So, I guess I should get used to people asking me about surgery.
To be fair, they do it in a variety of innovative ways - rarely does anybody actually use the word 'surgery'. My favourite one came from someone who had just met me, having heard all about me from a mutual friend. Having told me that I was 'not what she expected' and that I looked 'like a gay girl', she asked, in all sincerity, 'will you stay with C afterwards?'
The levels of offensiveness in those three phrases hit me right in the heart. I actually couldn't speak for a moment or two. We were at a party and there were other people around, so after spluttering briefly I think I evaded the question and we moved on. But that was 6 months ago and it's still bothering me now.

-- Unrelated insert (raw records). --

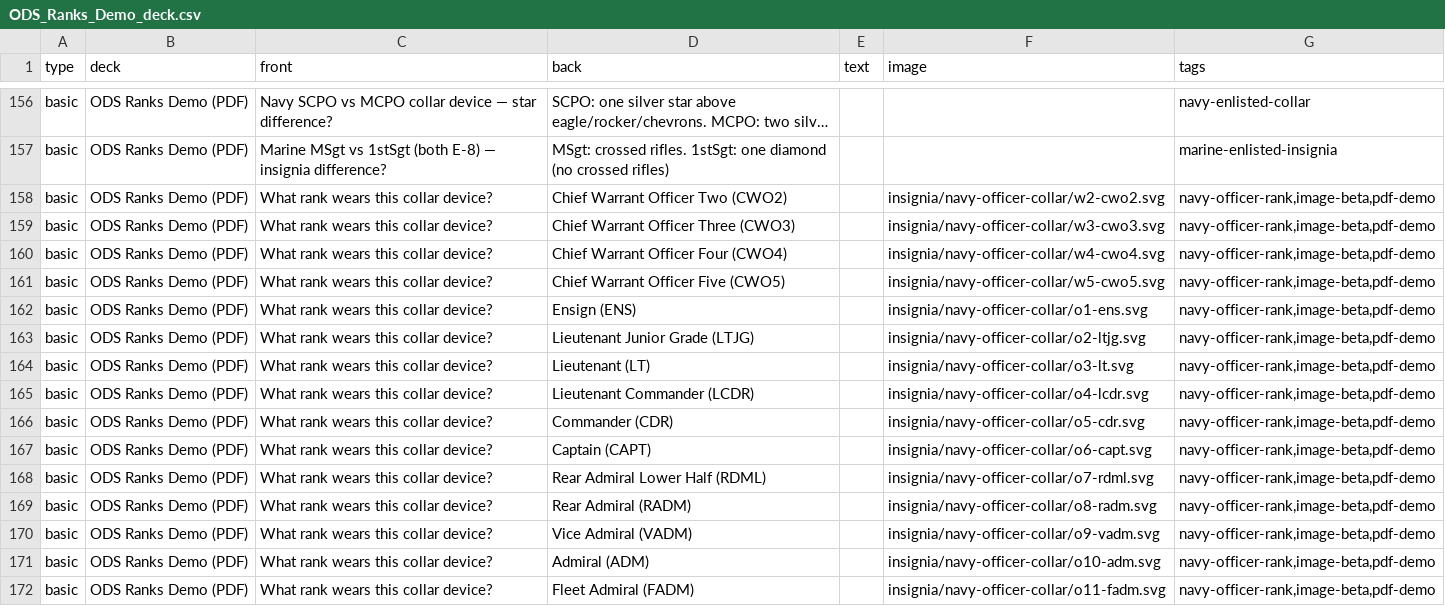
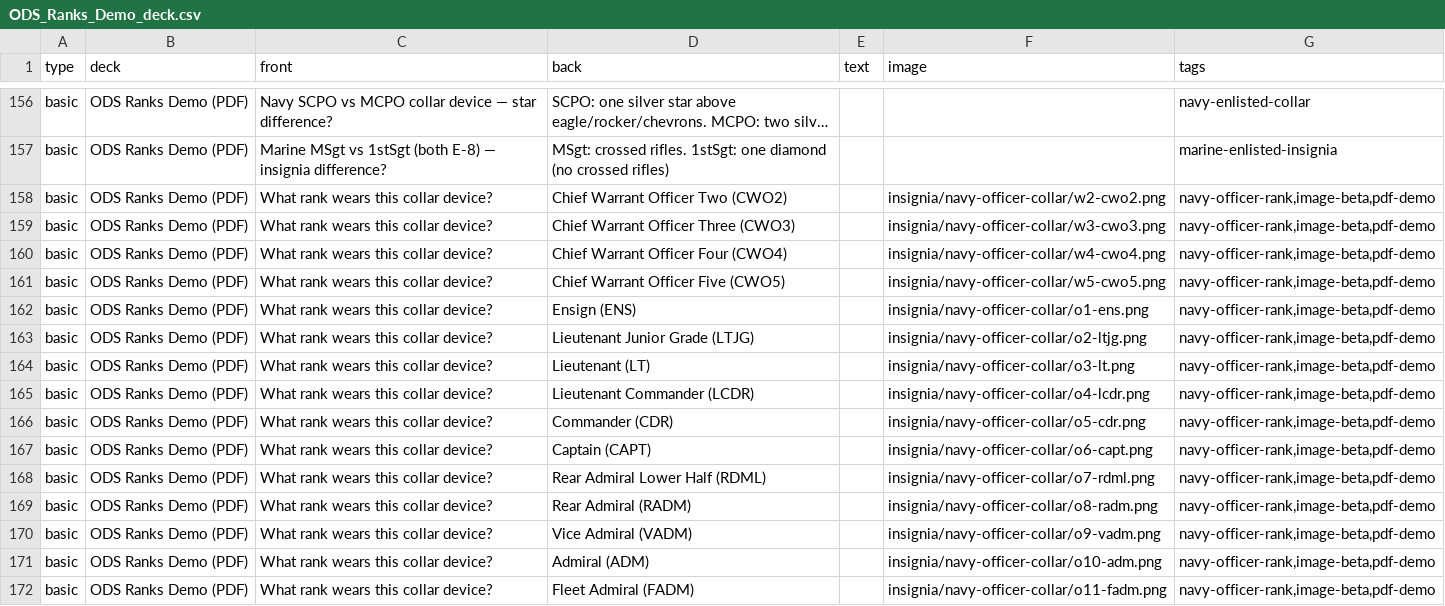
Before and after one commit to Wesfrank54/memorizeapp, a CSV file: public/decks/ODS_Ranks_Demo_deck.csv, drawn as a sheet; only a part is shown, gaps mark what is left out; long unchanged cells end in …; the diff names each change by its address in the sheet, - before the commit and + after, or states it on an @@ line.

Commit message:
Replace placeholder insignia SVGs with PDF-cropped PNGs
Extract collar-device images from ODS Knowledge Book pages 9-11 via
extract_pdf_collar_insignia.py. Removes rank labels that leaked answers
and uses the actual PDF graphics instead of hand-drawn placeholders.

```diff
--- a/public/decks/ODS_Ranks_Demo_deck.csv
+++ b/public/decks/ODS_Ranks_Demo_deck.csv
-F158 (image): insignia/navy-officer-collar/w2-cwo2.svg
+F158 (image): insignia/navy-officer-collar/w2-cwo2.png
-F159 (image): insignia/navy-officer-collar/w3-cwo3.svg
+F159 (image): insignia/navy-officer-collar/w3-cwo3.png
-F160 (image): insignia/navy-officer-collar/w4-cwo4.svg
+F160 (image): insignia/navy-officer-collar/w4-cwo4.png
-F161 (image): insignia/navy-officer-collar/w5-cwo5.svg
+F161 (image): insignia/navy-officer-collar/w5-cwo5.png
-F162 (image): insignia/navy-officer-collar/o1-ens.svg
+F162 (image): insignia/navy-officer-collar/o1-ens.png
-F163 (image): insignia/navy-officer-collar/o2-ltjg.svg
+F163 (image): insignia/navy-officer-collar/o2-ltjg.png
-F164 (image): insignia/navy-officer-collar/o3-lt.svg
+F164 (image): insignia/navy-officer-collar/o3-lt.png
-F165 (image): insignia/navy-officer-collar/o4-lcdr.svg
+F165 (image): insignia/navy-officer-collar/o4-lcdr.png
-F166 (image): insignia/navy-officer-collar/o5-cdr.svg
+F166 (image): insignia/navy-officer-collar/o5-cdr.png
-F167 (image): insignia/navy-officer-collar/o6-capt.svg
+F167 (image): insignia/navy-officer-collar/o6-capt.png
-F168 (image): insignia/navy-officer-collar/o7-rdml.svg
+F168 (image): insignia/navy-officer-collar/o7-rdml.png
-F169 (image): insignia/navy-officer-collar/o8-radm.svg
+F169 (image): insignia/navy-officer-collar/o8-radm.png
-F170 (image): insignia/navy-officer-collar/o9-vadm.svg
+F170 (image): insignia/navy-officer-collar/o9-vadm.png
-F171 (image): insignia/navy-officer-collar/o10-adm.svg
+F171 (image): insignia/navy-officer-collar/o10-adm.png
-F172 (image): insignia/navy-officer-collar/o11-fadm.svg
+F172 (image): insignia/navy-officer-collar/o11-fadm.png
```
Also changed, not shown: 35 other files.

It's not that I want particularly to be what someone expects, or that I'm offended that I look like a gay girl. In all honesty I might take that as a compliment - it's nice to be visibly queer, even if it's not quite the right kind of queerness that people see. But that final question was too far. Quite apart from the rudeness of it, it enraged me to have my relationship with C taken so lightly. Even assuming I were to transition surgically, hormonally and socially, why should anyone think that might change my feelings towards my partner of over two years? C was there with me at the party, and we were our normal tactile and loving selves, so it's not like this woman thought I had C hidden away at home, unaware of or unhappy with the situation.
But most of all, it's that little word 'afterwards'. There's no need to wonder what she meant by 'afterwards', right? After you change. After you actually become a boy. After the surgery. At no point had we discussed my having surgery. We were not friends. We had just met. The punch was the casual assumption that a) I was not a boy yet, b) I would be a boy once I had surgery, and c) there was no other way to be a boy. And despite all my knowledge to the contrary, despite my conviction that this is simply not true, and despite the plethora of knowledgeable and compassionate people, internet-based and otherwise, who are right there with me in my conviction, somehow it's these tiny, casual, curious remarks which make the most impression on me. I guess this is what they call a 'microaggression'? It doesn't feel very 'micro' to me. Still, I guess I'd better get used to it!